Derivatives have taken a central role in the debate after losing bets on swaps tied to mortgage-backed securities pushed AIG, the New York-based insurer, to the brink of bankruptcy when the housing market collapsed in 2008. Derivatives are contracts whose value is derived from underlying stocks, debt, mortgage loans, currencies and commodities, or linked to specific events such as changes in interest rates, conflicts, or even changes in the weather.  Read more here.

Source: Wall Street Journal, Bloomberg, NYTs         Image: NY Daily News



Elison Elliott

Elison Elliott , a native of Belize, is a professional investment advisor for the Global Wealth and Invesment Management division of a major worldwide financial services firm. His experience in the global financial markets span over 18 years in both the public and private sectors. Elison is a graduate, cum laude, of the City College of New York (CUNY), and completed his Masters-level course requirements in the International Finance & Banking (IFB) program at Columbia University (SIPA). Elison lives in the northern suburbs of New York City. He is an avid student of sovereign risk, global economics and market trends, and enjoys writing, aviation, outdoor adventure, International travel, cultural exploration and world affairs.

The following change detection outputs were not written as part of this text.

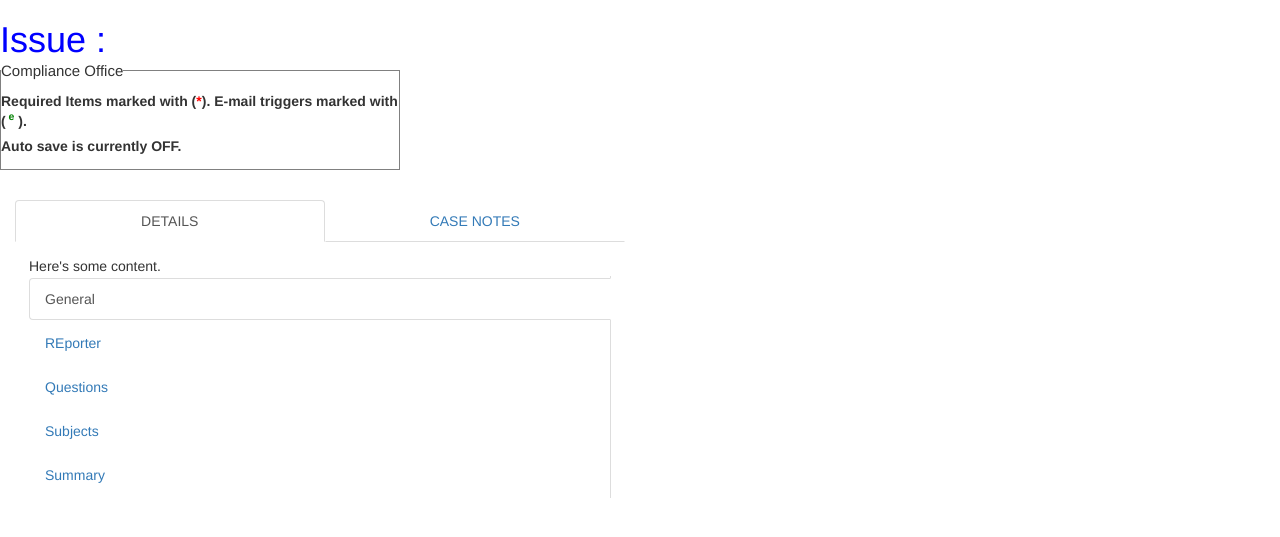
Repository: ManjushaDaram/LibraryPramati
Page: /
The author's editor kept a copy of each file at every save. The page is drawn from the files as they stood at one save, then again after the next save.
The browser window is 1280 px wide. The pictures show the whole page.
The project was rebuilt for these pictures with package versions that can differ from the ones it lists, and the page was loaded fresh each time. Also part of the build but not shown: angular.json.

Above is the page before, as saved 2019-04-18 12:34:23.

### src/index.html
<!doctype html>
<html lang="en">
<head>
  <meta charset="utf-8">
  <title>PramatiLibrary</title>
  <base href="/">

  <meta name="viewport" content="width=device-width, initial-scale=1">
  <link rel="icon" type="image/x-icon" href="favicon.ico">
</head>
<body>
  <app-root></app-root>
</body>
</html>

### src/app/app.module.ts
import { BrowserModule } from '@angular/platform-browser';
import { NgModule } from '@angular/core';

import { AppRoutingModule } from './app-routing.module';
import { AppComponent } from './app.component';
import { AddissueComponent } from './AddIssue/addissue/addissue.component';
import {Tab} from './AddIssue/addissue/tabs/tab.component';
import {Tabs} from './AddIssue/addissue/tabs/tabs.component';

@NgModule({
  declarations: [
    AppComponent,
    AddissueComponent,Tab,Tabs
  ],
  imports: [
    BrowserModule,
    AppRoutingModule
  ],
  providers: [],
  bootstrap: [AppComponent]
})
export class AppModule { }

### src/app/app.component.ts
import { Component } from '@angular/core';

@Component({
  selector: 'app-root',
  templateUrl: './app.component.html',
  styleUrls: ['./app.component.css']
})
export class AppComponent {
  title = 'PramatiLibrary';
}

### src/app/AddIssue/addissue/addissue.component.ts
import { Component, OnInit } from '@angular/core';
import {} from './tabs/tabs.component';

@Component({
  selector: 'app-addissue',
  templateUrl: './addissue.component.html',
  styleUrls: ['./addissue.component.css']
})
export class AddissueComponent implements OnInit {

  constructor() { }

  ngOnInit() {
  }

}

### src/app/AddIssue/addissue/tabs/tab.component.ts
import { Component, Input } from '@angular/core';

@Component({
  selector: 'tab',
  styles: [`
    .pane{
      padding: 1em;
    }
  `],
  template: `
    <div [hidden]="!active" class="pane">
      <ng-content></ng-content>
    </div>
  `
})
export class Tab {
  @Input('tabTitle') title: string;
  @Input() active = false;
}

### src/app/AddIssue/addissue/tabs/tabs.component.ts
import { Component, ContentChildren, QueryList, AfterContentInit } from '@angular/core';
import { Tab } from './tab.component';

@Component({
  selector: 'tabs',
  template:`
  <div class="col-md-6">
  <ul class=" nav nav-tabs nav-justified">
      <li *ngFor="let tab of tabs" (click)="selectTab(tab)" [class.active]="tab.active">
        <a href="#">{{tab.title}}</a>
      </li>
    </ul>
    <ng-content></ng-content>
  </div>


  `
})
export class Tabs implements AfterContentInit {

  @ContentChildren(Tab) tabs: QueryList<Tab>;

  // contentChildren are set
  ngAfterContentInit() {
    // get all active tabs
    let activeTabs = this.tabs.filter((tab)=>tab.active);

    // if there is no active tab set, activate the first
    if(activeTabs.length === 0) {
      this.selectTab(this.tabs.first);
    }
  }

  selectTab(tab: Tab){
    // deactivate all tabs
    this.tabs.toArray().forEach(tab => tab.active = false);

    // activate the tab the user has clicked on.
    tab.active = true;
  }

}

### src/app/app.component.html
<!--The content below is only a placeholder and can be replaced.-->
<app-addissue></app-addissue>
<router-outlet></router-outlet>

### src/app/AddIssue/addissue/addissue.component.html
<div class="inline">
<h1 style="color: blue">Issue :</h1>
</div>

<div id="inlineWord">
  <h3><span>Compliance Office</span></h3>
  <div>
    <label>Required Items marked with (<span style="color: red">*</span>). E-mail triggers marked with (<sup><span style="color:green"> e</span></sup> ).</label>
  </div>
  <div>
    <label>
      Auto save is currently <strong>OFF.</strong>
    </label>
  </div>
</div>

<div style="margin-top: 30px">
  <tabs>
    <tab tabTitle="DETAILS">
      Here's some content.
      <div class="col-md-6.5">
          <ul class="nav nav-tabs tabs-left">
            <li class="active"><a href="#home" data-toggle="tab">General</a></li>
            <li><a href="#profile" data-toggle="tab">REporter</a></li>
            <li><a href="#messages" data-toggle="tab">Questions</a></li>
            <li><a href="#settings" data-toggle="tab">Subjects</a></li>
            <li><a href="#settings" data-toggle="tab">Summary</a></li>
        </ul>
      </div>
    </tab>
    <tab tabTitle="CASE NOTES">
      And here's more in another tab.
    </tab>
  </tabs>
</div>

### src/app/AddIssue/addissue/addissue.component.css
#inlineWord{
  border: 1px solid grey;
  width: 400px;
  height: 100px;
}

#inlineWord h3{
  text-align: left;
  margin-top: -10px;
  height: 20px;
  line-height: 20px;
  font-size: 15px;
}

#inlineWord h3 span{
  background-color: white;
}

/* div{
  margin-left: 10px
} */


.tabs-left {
  border-bottom: none;
  padding-top: 2px;
}
.tabs-left {
  border-right: 1px solid #ddd;
}

.tabs-left>li, .tabs-right>li {
  float: none;
  margin-bottom: 2px;
}
.tabs-left>li {
  margin-right: -1px;
}
.tabs-right>li {
  margin-left: -1px;
}
.tabs-left>li.active>a,
.tabs-left>li.active>a:hover,
.tabs-left>li.active>a:focus {
  border-bottom-color: #ddd;
  border-right-color: transparent;
}


.tabs-left>li>a {
  border-radius: 4px 0 0 4px;
  margin-right: 0;
  display:block;
}

.vertical-text {
  margin-top:50px;
  border: none;
  position: relative;
}
.vertical-text>li {
  height: 20px;
  width: 120px;
  margin-bottom: 100px;
}
.vertical-text>li>a {
  border-bottom: 1px solid #ddd;
  border-right-color: transparent;
  text-align: center;
  border-radius: 4px 4px 0px 0px;
}
.vertical-text>li.active>a,
.vertical-text>li.active>a:hover,
.vertical-text>li.active>a:focus {
  border-bottom-color: transparent;
  border-right-color: #ddd;
  border-left-color: #ddd;
}

Loaded but not shown: src/styles.css (common file); src/main.ts (common file); src/environments/environment.ts (common file); src/app/app-routing.module.ts (common file); src/app/app.component.css (no stored copy; drawn as an empty file)

After the next save:
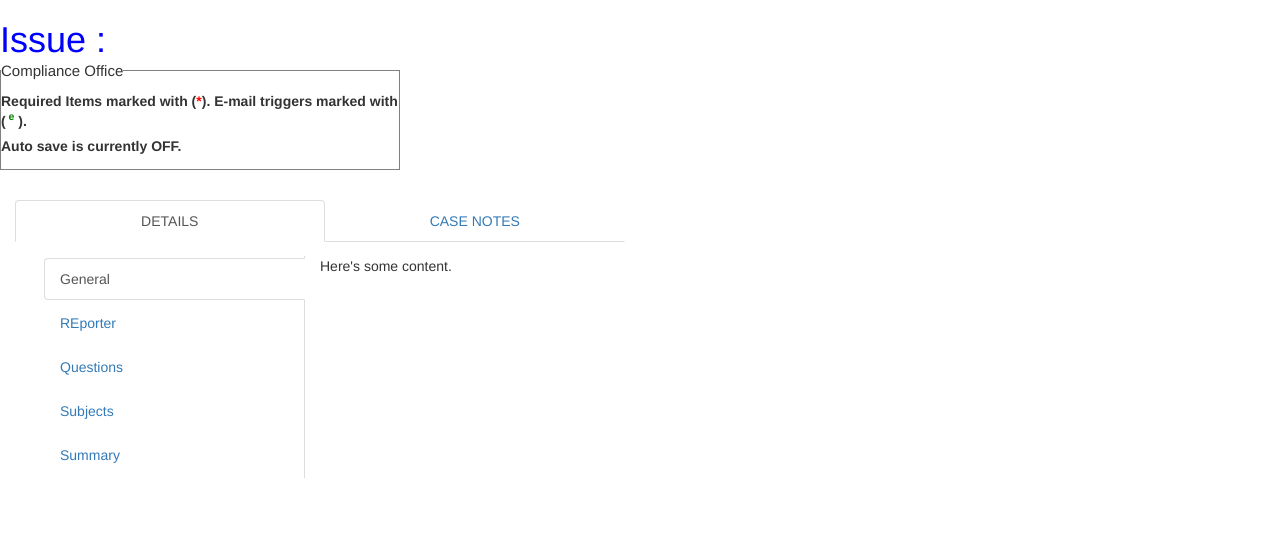
Saved 5 s later.
--- a/src/app/AddIssue/addissue/addissue.component.html
+++ b/src/app/AddIssue/addissue/addissue.component.html
@@ -18,7 +18,7 @@
   <tabs>
     <tab tabTitle="DETAILS">
       Here's some content.
-      <div class="col-md-6.5">
+      <div class="col-md-6">
           <ul class="nav nav-tabs tabs-left">
             <li class="active"><a href="#home" data-toggle="tab">General</a></li>
             <li><a href="#profile" data-toggle="tab">REporter</a></li>
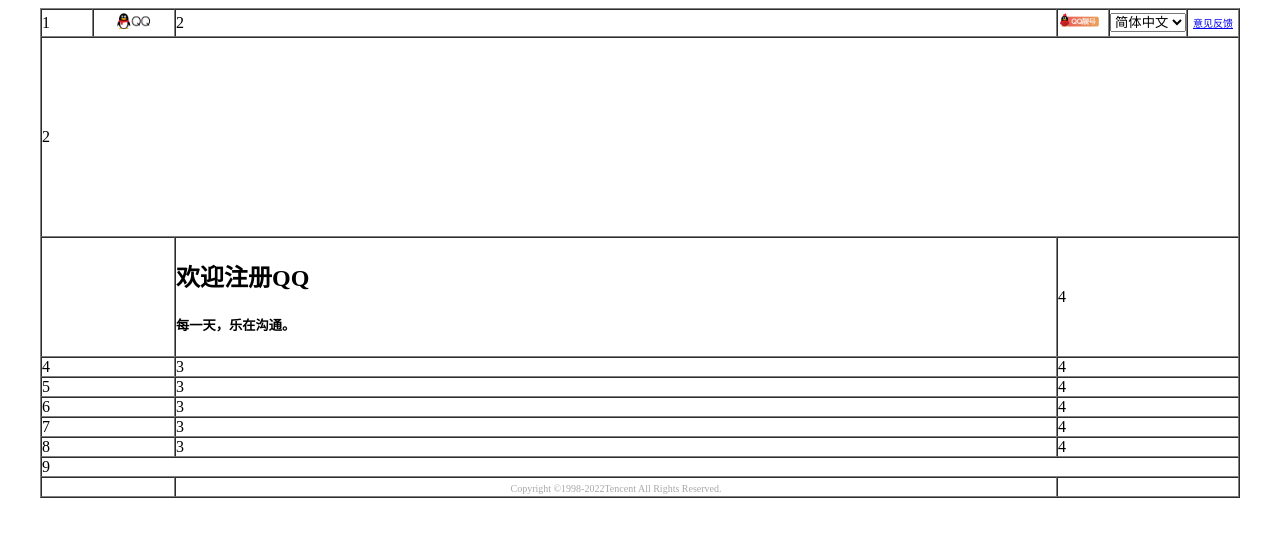
Repository: l897284707/0913
Page: qq注册界面.html
An editor plug-in stored every save of this project. The page is shown before and after the next save, followed by the edit.
The browser window is 1280 px wide. The pictures show the whole page.

Above is the page before, as saved 2022-09-13 20:53:17.

After the next save:
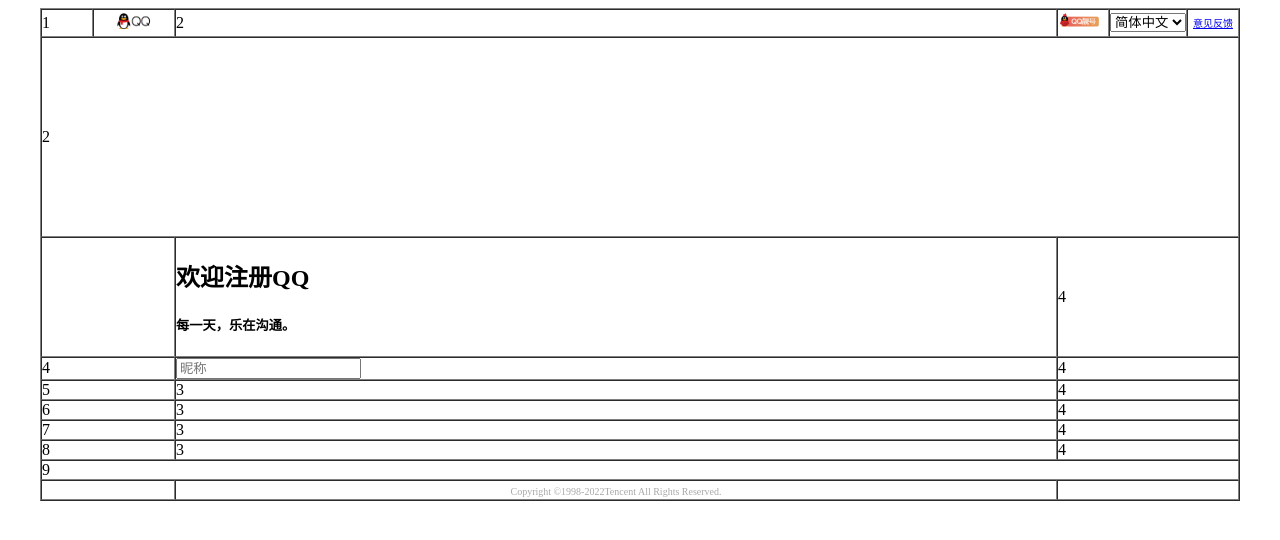
Saved 64 s later.
--- a/qq注册界面.html
+++ b/qq注册界面.html
@@ -44,7 +44,9 @@
         </tr>
         <tr>
             <td colspan="3">4</td>
-            <td>3</td>
+            <td>
+                <input type="text" placeholder="昵称">
+            </td>
             <td colspan="4">4</td>
 
         </tr>
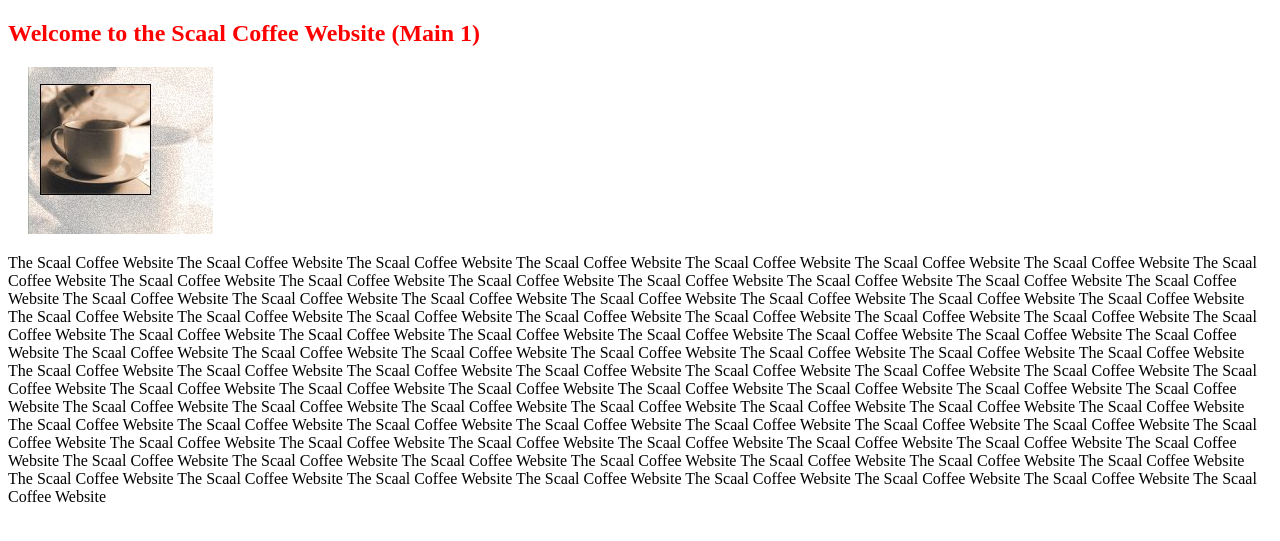
Repository: Tan-Khang21/TH_TKW--Buoi_03
Page: BT_mau/Bai_3/main1.html
These files come from the project's save history. The page is drawn as it stood at one moment and after the next save; the edit follows.
The browser window is 1280 px wide. The pictures show the whole page.

Above is the page before, as saved 2024-02-27 19:38:10.

After the next save:
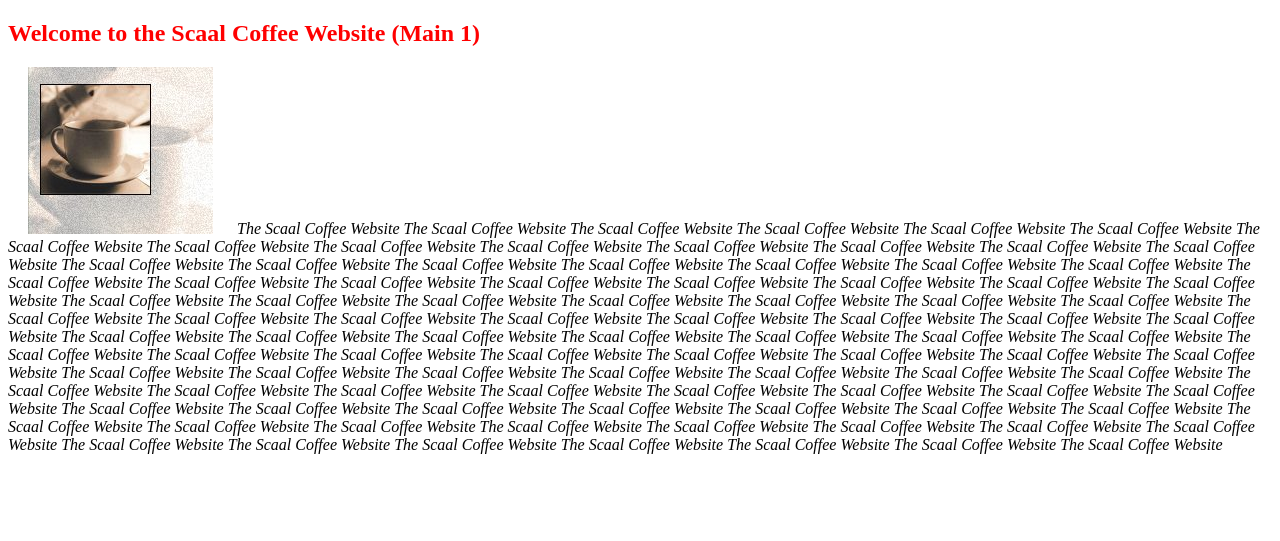
Saved 24 s later.
--- a/BT_mau/Bai_3/main1.html
+++ b/BT_mau/Bai_3/main1.html
@@ -8,7 +8,7 @@
   <body>
     <h2 style="color: red;">Welcome to the Scaal Coffee Website (Main 1)</h2>
     <img src="/BT_mau/Bai_3/images/hinh.jpg" alt="" hspace="20" />
-    <p>
+    <i>
       The Scaal Coffee Website The Scaal Coffee Website The Scaal Coffee Website
       The Scaal Coffee Website The Scaal Coffee Website The Scaal Coffee Website
       The Scaal Coffee Website The Scaal Coffee Website The Scaal Coffee Website
@@ -41,6 +41,6 @@
       The Scaal Coffee Website The Scaal Coffee Website The Scaal Coffee Website
       The Scaal Coffee Website The Scaal Coffee Website The Scaal Coffee Website
       The Scaal Coffee Website The Scaal Coffee Website The Scaal Coffee Website
-    </p>
+    </i>
   </body>
 </html>

After the save that followed:
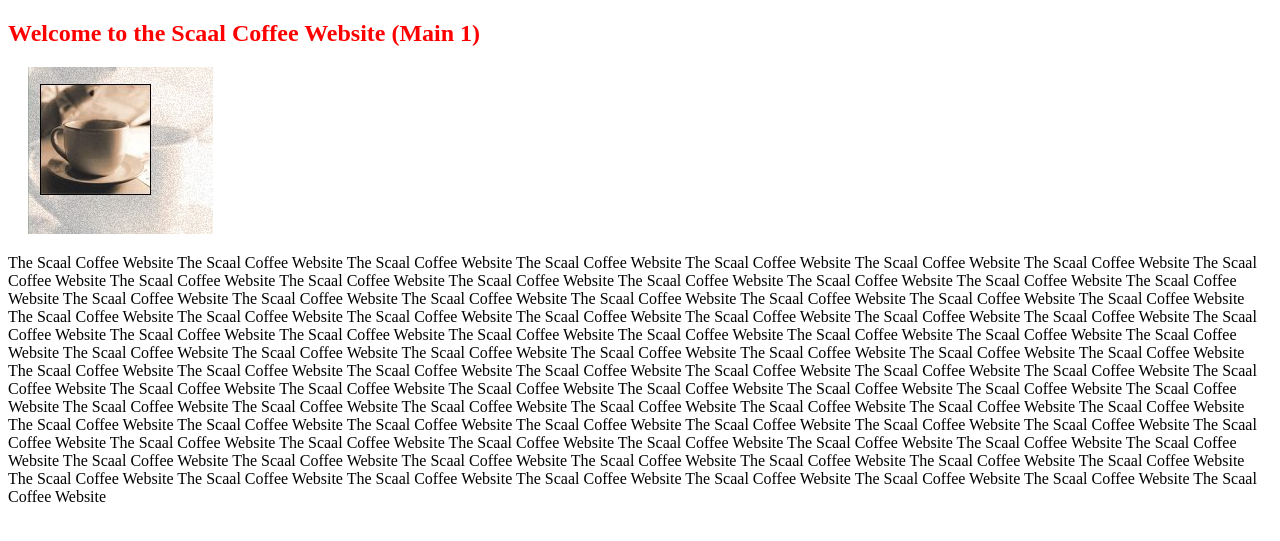
Saved 14 s later.
--- a/BT_mau/Bai_3/main1.html
+++ b/BT_mau/Bai_3/main1.html
@@ -8,7 +8,7 @@
   <body>
     <h2 style="color: red;">Welcome to the Scaal Coffee Website (Main 1)</h2>
     <img src="/BT_mau/Bai_3/images/hinh.jpg" alt="" hspace="20" />
-    <i>
+    <p>
       The Scaal Coffee Website The Scaal Coffee Website The Scaal Coffee Website
       The Scaal Coffee Website The Scaal Coffee Website The Scaal Coffee Website
       The Scaal Coffee Website The Scaal Coffee Website The Scaal Coffee Website
@@ -41,6 +41,6 @@
       The Scaal Coffee Website The Scaal Coffee Website The Scaal Coffee Website
       The Scaal Coffee Website The Scaal Coffee Website The Scaal Coffee Website
       The Scaal Coffee Website The Scaal Coffee Website The Scaal Coffee Website
-    </i>
+    </p>
   </body>
 </html>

Areas of Focus:
Market Trends; International Finance; Global Trade; Economics